In Benjamin Harrison High School, there is a mountain of problems. The principal, played with apt tightness by Ned Beatty, doesn't want any trouble -- especially the school's recent incidents of violence -- to mar his well-nurtured path to a downtown administrative post. Then there's the principal's natural antagonist, the teachers'-union official, a character who makes full use of the astringent candor of Vernee Watson. Into these tensions comes McDavid, whose lifetime dream has been to stand in front of a classroom of kids, knowing they couldn't care less about O. Henry, and convert them.

The film painstakingly shows McDavid's quick popularity and her personal indecisiveness. In school she wins the support of her students by playing cards and marble games, by having them write about their personal losses and having the girls who were caught smoking in the bathroom eat lunch with her on her classroom floor.At home she resists the marriage proposals of her live-in boyfriend, Eddie the engineer, patiently played by James Sloyan. When she gains her confidence, after the progress at school and a gift of contact lenses from Eddie that take away her dowdiness, she plans to get married.

Then the nightmare of rape reactivates her feelings of withdrawal. Even though violence is commonplace on television, this graphic scene smacks you in the gut with as much realism as her reactions. Still more concerned about litter campaigns than a drug hotline, the principal assures her he will handle the matter "internally," even though the rapist is not a student at the school. He announces that McDavid has been "roughed up." And McDavid goes along until she realizes that her rape and other violent incidents at the school have gone systematically unreported to police authorities.
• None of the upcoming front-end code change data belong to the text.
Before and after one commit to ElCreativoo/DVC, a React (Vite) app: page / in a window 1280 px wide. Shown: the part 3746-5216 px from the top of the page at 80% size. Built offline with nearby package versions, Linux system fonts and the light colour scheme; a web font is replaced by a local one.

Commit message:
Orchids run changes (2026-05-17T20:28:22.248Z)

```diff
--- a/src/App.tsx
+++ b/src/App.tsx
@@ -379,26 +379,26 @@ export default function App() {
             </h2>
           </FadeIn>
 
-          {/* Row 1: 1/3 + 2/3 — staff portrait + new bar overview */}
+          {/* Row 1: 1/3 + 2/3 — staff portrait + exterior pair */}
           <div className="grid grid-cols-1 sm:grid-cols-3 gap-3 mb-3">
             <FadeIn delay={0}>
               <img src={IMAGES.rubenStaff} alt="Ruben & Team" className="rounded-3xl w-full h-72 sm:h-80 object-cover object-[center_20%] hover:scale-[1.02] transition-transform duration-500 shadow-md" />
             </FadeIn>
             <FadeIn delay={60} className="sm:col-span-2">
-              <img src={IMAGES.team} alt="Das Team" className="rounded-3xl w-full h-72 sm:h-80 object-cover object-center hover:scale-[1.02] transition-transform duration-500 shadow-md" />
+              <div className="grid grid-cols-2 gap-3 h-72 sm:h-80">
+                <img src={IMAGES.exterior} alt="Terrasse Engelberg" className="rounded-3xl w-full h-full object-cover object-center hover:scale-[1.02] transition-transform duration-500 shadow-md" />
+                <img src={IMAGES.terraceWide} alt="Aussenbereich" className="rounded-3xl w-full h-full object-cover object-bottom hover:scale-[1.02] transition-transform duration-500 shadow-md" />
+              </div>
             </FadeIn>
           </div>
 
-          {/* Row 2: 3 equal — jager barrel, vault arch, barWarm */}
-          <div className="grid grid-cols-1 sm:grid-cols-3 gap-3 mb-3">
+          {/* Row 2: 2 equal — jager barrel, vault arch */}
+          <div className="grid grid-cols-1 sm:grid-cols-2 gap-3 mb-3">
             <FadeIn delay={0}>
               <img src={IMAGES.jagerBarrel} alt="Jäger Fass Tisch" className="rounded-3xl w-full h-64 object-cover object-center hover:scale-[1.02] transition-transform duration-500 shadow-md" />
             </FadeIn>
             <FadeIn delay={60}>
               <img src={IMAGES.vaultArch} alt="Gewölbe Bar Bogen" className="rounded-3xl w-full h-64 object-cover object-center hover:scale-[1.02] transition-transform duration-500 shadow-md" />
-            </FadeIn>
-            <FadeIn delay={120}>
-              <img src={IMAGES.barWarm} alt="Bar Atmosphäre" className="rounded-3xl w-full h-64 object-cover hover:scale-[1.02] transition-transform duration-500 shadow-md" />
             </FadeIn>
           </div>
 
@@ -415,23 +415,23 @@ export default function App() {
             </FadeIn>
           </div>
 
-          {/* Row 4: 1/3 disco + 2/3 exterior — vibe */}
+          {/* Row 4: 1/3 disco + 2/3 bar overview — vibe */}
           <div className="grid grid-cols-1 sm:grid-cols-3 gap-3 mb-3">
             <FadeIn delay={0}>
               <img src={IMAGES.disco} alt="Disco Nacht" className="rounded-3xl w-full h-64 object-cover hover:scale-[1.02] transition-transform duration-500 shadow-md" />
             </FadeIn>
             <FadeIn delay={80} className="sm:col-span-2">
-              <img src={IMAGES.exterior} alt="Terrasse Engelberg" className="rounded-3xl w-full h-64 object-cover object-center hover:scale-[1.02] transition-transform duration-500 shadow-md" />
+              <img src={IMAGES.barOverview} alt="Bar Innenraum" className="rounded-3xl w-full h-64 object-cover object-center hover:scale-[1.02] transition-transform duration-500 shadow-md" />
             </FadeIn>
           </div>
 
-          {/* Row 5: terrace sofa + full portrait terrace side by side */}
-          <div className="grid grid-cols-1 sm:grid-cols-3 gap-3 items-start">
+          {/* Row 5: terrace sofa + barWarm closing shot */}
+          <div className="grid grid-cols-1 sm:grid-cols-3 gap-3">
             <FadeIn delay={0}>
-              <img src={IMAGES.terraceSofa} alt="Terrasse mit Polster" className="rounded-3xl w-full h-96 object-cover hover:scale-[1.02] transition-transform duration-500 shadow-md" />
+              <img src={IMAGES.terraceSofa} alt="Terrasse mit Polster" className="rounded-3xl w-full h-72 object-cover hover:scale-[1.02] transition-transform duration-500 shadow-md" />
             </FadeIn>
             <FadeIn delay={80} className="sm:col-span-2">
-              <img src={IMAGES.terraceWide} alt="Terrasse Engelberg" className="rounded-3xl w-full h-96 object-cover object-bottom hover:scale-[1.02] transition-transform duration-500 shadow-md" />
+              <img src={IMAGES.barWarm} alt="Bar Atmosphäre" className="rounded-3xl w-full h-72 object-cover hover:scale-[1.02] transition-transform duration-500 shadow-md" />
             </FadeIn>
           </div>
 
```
The characters are obvious, the action is slow but the change is admirable. McDavid becomes an activist not right after the rape, but after a subsequent baseball bat attack on one of her students. And though consciousness-raising is certainly the action here, the superb subtlety of Astin moves the transformation above cliche. Unfortunately, the movie ends with the activist emerging as she goes public before the school board, while all the other conflicts are unresolved.